How do we solve the employment tribunal conundrum?
There is no dispute that there should be an accessible and responsive
employment tribunal system that allows aggrieved staff to bring employers to
task. But we also need to be rid of the damaging hoards of ‘gold diggers’ who
see the tribunal system as an easy way to fund a new kitchen.
The CBI estimates that employment tribunals currently cost business £663m
per year. And with Acas predicting that tribunal applications are set to rise
again, at least in the short-term, with a raft of new employment law about to
come on stream, it is time for the Government to act.
Its main weapon in trying to combat spiralling tribunal applications has
been the Employment Bill, due to become law in the coming year. These measures
include the expansion of internal grievance and disciplinary procedures, and
the introduction of a fixed-period conciliation process.
But many believe more needs to be done, and few agree with the Government’s
optimistic predictions that these measures will cut applications by 30 per
The Employment Tribunal Taskforce’s call for the Government to put more
focus on dispute prevention is a start. But while mediation will help, it will
not tame the compensation culture.
Despite laws being introduced last year allowing tribunal chairmen to charge
a deposit for weak claims to be taken forward and award costs against vexatious
claimants, anecdotal evidence suggests these powers are little used.

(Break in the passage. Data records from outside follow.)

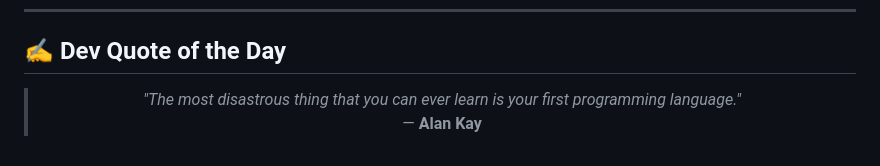
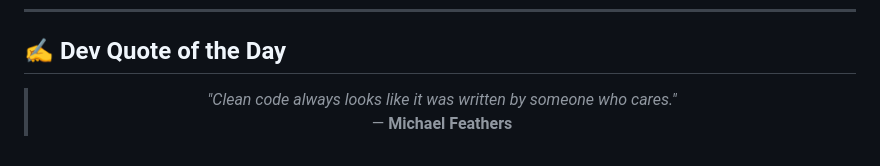
Before and after one commit to AKSHATVERMA628/AKSHATVERMA628, a Markdown page: README.md, the part around the change. Drawn GitHub-style.

Commit message:
docs: update daily developer quote

```diff
--- a/README.md
+++ b/README.md
@@ -78,8 +78,8 @@
 <!-- START_QUOTE -->
 <blockquote>
   <p align="center">
-    <i>"The most disastrous thing that you can ever learn is your first programming language."</i> <br />
-    &mdash; <b>Alan Kay</b>
+    <i>"Clean code always looks like it was written by someone who cares."</i> <br />
+    &mdash; <b>Michael Feathers</b>
   </p>
 </blockquote>
 <!-- END_QUOTE -->
```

Until they
are compensation-seeking staff will continue having a punt at the employers’
And whatever happened to the proposal of charging tribunal applicants £100
or so for lodging a complaint, as proposed in the Routes to Resolution
consultation paper? Everyone (except of course the unions) agreed this was a
While the Government needs to take its lead from the taskforce and
strengthen the role of mediation in dispute resolution, it must have the
courage to tackle the compensation culture head on. The Employment Tribunal
System needs further reform.